MS in Astronomy from Pennsylvania State University
PhD in Computational Astrophysics from George Mason University
Orbital Mechanics I
Satellite Ground Systems Operations
Teaching at Capitol since: 2011
Why did you first become a professor?
The opportunity was there and I grabbed it. I also like to feel I'm making a difference in crafting the future, and the best role for me to do that right now is teaching.
What is your favorite part about teaching?
I like that teaching isn't static or repetitive. Every year is new. And, teaching is evolving – we're no longer lecturer/content creators as we are remixers and DJs tweaking the mix of overwhelming information so our students get maximum yield from it.
Why Capitol? What makes it different?
Capitol is focused on academics and engineering, nimble in its curricula, career-oriented, and pro-space. I also like small class sizes and students who are smarter than me.
How has your career before teaching affected your teaching career?

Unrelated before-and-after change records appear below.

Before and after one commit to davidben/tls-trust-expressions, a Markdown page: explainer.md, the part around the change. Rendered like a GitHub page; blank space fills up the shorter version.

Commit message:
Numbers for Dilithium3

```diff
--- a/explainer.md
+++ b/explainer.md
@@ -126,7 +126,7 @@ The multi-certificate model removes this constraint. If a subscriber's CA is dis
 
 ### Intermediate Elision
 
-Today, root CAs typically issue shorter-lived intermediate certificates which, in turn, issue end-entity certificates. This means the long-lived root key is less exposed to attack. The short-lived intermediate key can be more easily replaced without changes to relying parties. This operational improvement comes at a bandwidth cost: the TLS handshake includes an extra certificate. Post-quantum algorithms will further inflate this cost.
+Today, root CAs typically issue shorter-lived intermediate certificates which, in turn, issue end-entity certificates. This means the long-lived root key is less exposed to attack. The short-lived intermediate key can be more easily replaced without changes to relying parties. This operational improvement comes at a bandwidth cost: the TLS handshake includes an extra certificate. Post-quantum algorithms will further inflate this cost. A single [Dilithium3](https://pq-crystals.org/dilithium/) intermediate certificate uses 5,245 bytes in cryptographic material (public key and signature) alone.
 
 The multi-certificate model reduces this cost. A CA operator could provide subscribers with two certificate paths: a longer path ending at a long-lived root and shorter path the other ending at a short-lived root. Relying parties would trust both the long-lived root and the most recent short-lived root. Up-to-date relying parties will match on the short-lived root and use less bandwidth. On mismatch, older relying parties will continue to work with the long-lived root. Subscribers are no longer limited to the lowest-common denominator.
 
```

You have to work in the industry, be an expert, and live the world your students will be entering before you can teach them that world. I've done industry, research, operations, authoring, business, game design, outreach; all of it infuses where my teaching comes from.

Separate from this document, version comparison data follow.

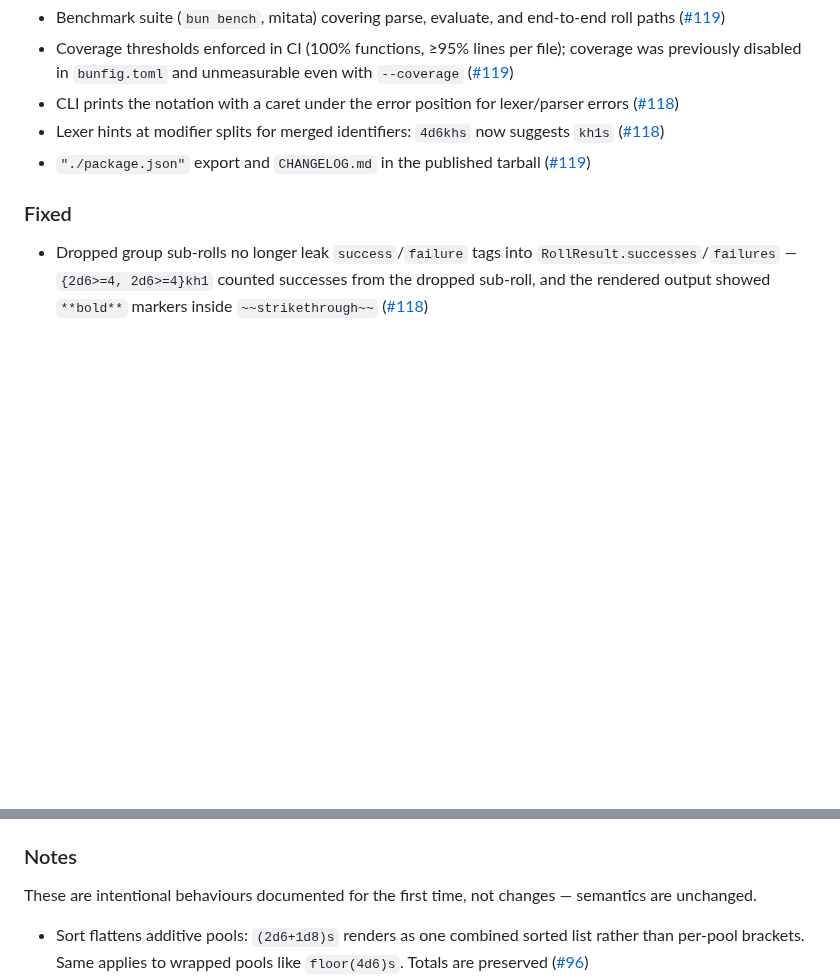
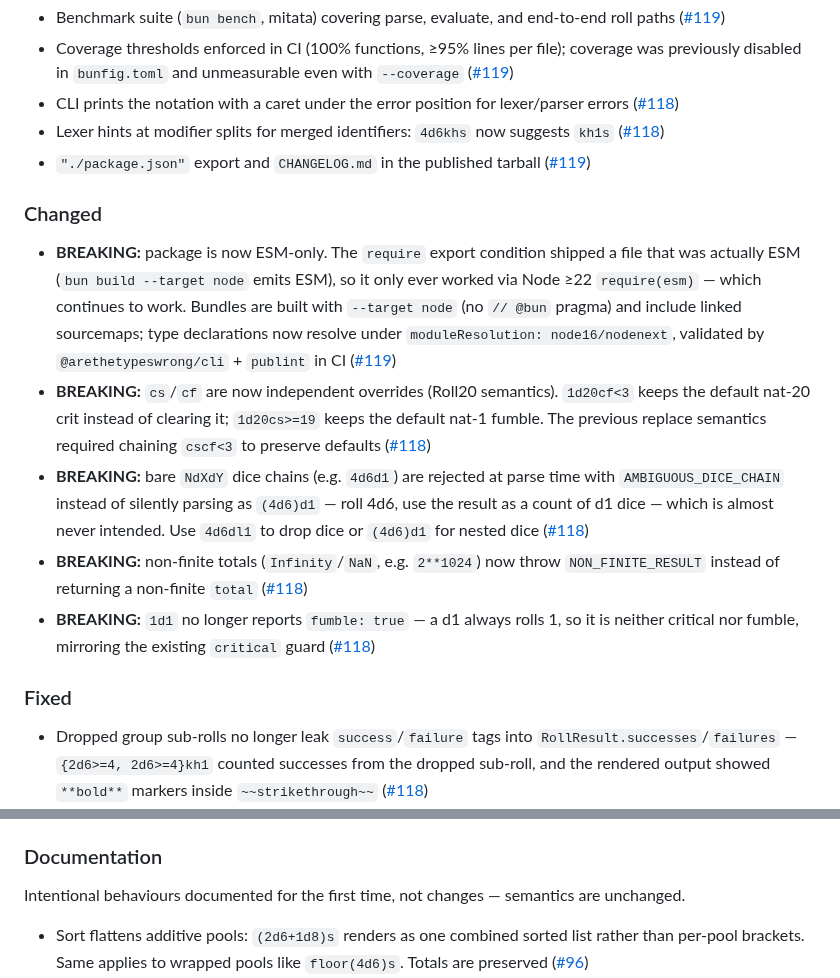
Before and after one commit to edloidas/roll-parser, a Markdown page: CHANGELOG.md, 2 parts joined by grey strips. Drawn GitHub-style; blank space fills up the shorter version.

```diff
--- a/CHANGELOG.md
+++ b/CHANGELOG.md
@@ -27,6 +51,14 @@ and this project adheres to [Semantic Versioning](https://semver.org/spec/v2.0.0
 - CLI prints the notation with a caret under the error position for lexer/parser errors ([#118](https://github.com/edloidas/roll-parser/issues/118))
 - Lexer hints at modifier splits for merged identifiers: `4d6khs` now suggests `kh1s` ([#118](https://github.com/edloidas/roll-parser/issues/118))
 - `"./package.json"` export and `CHANGELOG.md` in the published tarball ([#119](https://github.com/edloidas/roll-parser/issues/119))
+
+### Changed
+
+- **BREAKING:** package is now ESM-only. The `require` export condition shipped a file that was actually ESM (`bun build --target node` emits ESM), so it only ever worked via Node ≥22 `require(esm)` — which continues to work. Bundles are built with `--target node` (no `// @bun` pragma) and include linked sourcemaps; type declarations now resolve under `moduleResolution: node16/nodenext`, validated by `@arethetypeswrong/cli` + `publint` in CI ([#119](https://github.com/edloidas/roll-parser/issues/119))
+- **BREAKING:** `cs`/`cf` are now independent overrides (Roll20 semantics). `1d20cf<3` keeps the default nat-20 crit instead of clearing it; `1d20cs>=19` keeps the default nat-1 fumble. The previous replace semantics required chaining `cscf<3` to preserve defaults ([#118](https://github.com/edloidas/roll-parser/issues/118))
+- **BREAKING:** bare `NdXdY` dice chains (e.g. `4d6d1`) are rejected at parse time with `AMBIGUOUS_DICE_CHAIN` instead of silently parsing as `(4d6)d1` — roll 4d6, use the result as a count of d1 dice — which is almost never intended. Use `4d6dl1` to drop dice or `(4d6)d1` for nested dice ([#118](https://github.com/edloidas/roll-parser/issues/118))
+- **BREAKING:** non-finite totals (`Infinity`/`NaN`, e.g. `2**1024`) now throw `NON_FINITE_RESULT` instead of returning a non-finite `total` ([#118](https://github.com/edloidas/roll-parser/issues/118))
+- **BREAKING:** `1d1` no longer reports `fumble: true` — a d1 always rolls 1, so it is neither critical nor fumble, mirroring the existing `critical` guard ([#118](https://github.com/edloidas/roll-parser/issues/118))
 
 ### Fixed
 
@@ -43,9 +75,9 @@ and this project adheres to [Semantic Versioning](https://semver.org/spec/v2.0.0
 - Single-sub-roll Group passthrough no longer flips Fate `+1` faces to fumble. `{4dF+1d6}cf`, `({4dF+1d6})cf`, and `{abs(4dF)}cf` now reject via a new `deepContainsFatePool` mirror of `deepContainsDicePool` used inside `containsFatePool`'s Group case ([#109](https://github.com/edloidas/roll-parser/issues/109))
 - Single-sub-roll Group passthrough no longer smuggles `Versus` past the meta-expression rejection, so `{1d20 vs 15}cs>18`, `{1d20 vs 15}s`, `{1d20 vs 15}kh1`, `{1+(1d20 vs 15)}cs>18`, `{abs(1d20 vs 15)}cs>18`, and `4d6>={1d20 vs 15}` now throw `NESTED_VERSUS`. `parseModifier` also gained the `rejectVersusTarget` call it was missing — closing a pre-existing inconsistency where `(1d20 vs 15)kh1` rejected with a different error code while the brace form silently dropped `degree`/`natural` ([#109](https://github.com/edloidas/roll-parser/issues/109))
 
-### Notes
+### Documentation
 
-These are intentional behaviours documented for the first time, not changes — semantics are unchanged.
+Intentional behaviours documented for the first time, not changes — semantics are unchanged.
 
 - Sort flattens additive pools: `(2d6+1d8)s` renders as one combined sorted list rather than per-pool brackets. Same applies to wrapped pools like `floor(4d6)s`. Totals are preserved ([#96](https://github.com/edloidas/roll-parser/issues/96))
 - Outer parens drop from `result.expression` when chained `cs`/`cf` thresholds collapse: `(1d20cs>19)cs=1` renders as `1d20cs>19cs=1`. Re-parses to the same AST; only the textual form differs ([#96](https://github.com/edloidas/roll-parser/issues/96))
```
Also changed, not shown: other parts of CHANGELOG.md (+30 -6 lines), CONTRIBUTING.md (added, +109 -0 lines), README.md (+3 -3 lines).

What are some of your proudest academic and professional accomplishments?
Professionally, getting to work at ISAS in Japan for over 2 years was awesome. Academically, getting a full-time professorship is a big accomplishment. I like that I've gotten to work with 6 different NASA satellites. I'm pleased my picosat work has inspired other satellite builders.
What are some of your hobbies or interests outside of work? What is something your students might not know about you?

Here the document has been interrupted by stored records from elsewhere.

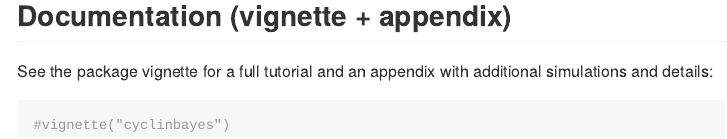
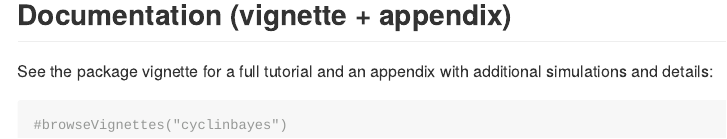
Before and after one commit to roblee01/cyclinbayes, an R Markdown document (README.Rmd): the page in a window 1100 px wide, from 12940 px down before the commit and from 12920 px down after it, so that both start at the same text. The pictures show the output file README.md that the author committed with the source, drawn offline in the style of GitHub; long lines of code are wrapped.

Commit message:
Vignettes fix

````diff
--- a/README.Rmd
+++ b/README.Rmd
@@ -511,5 +511,5 @@ ggplot(data_2, aes(x = x, y = X2)) +
 
 See the package vignette for a full tutorial and an appendix with additional simulations and details:
 ```{r}
-#vignette("cyclinbayes")
+#browseVignettes("cyclinbayes")
 ```
````
Also changed, not shown: README.md, 1 other file.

My main hobbies are rock climbing and reading, but not at the same time. Due to the internet, my students could know everything about me, but most don't realize that yet.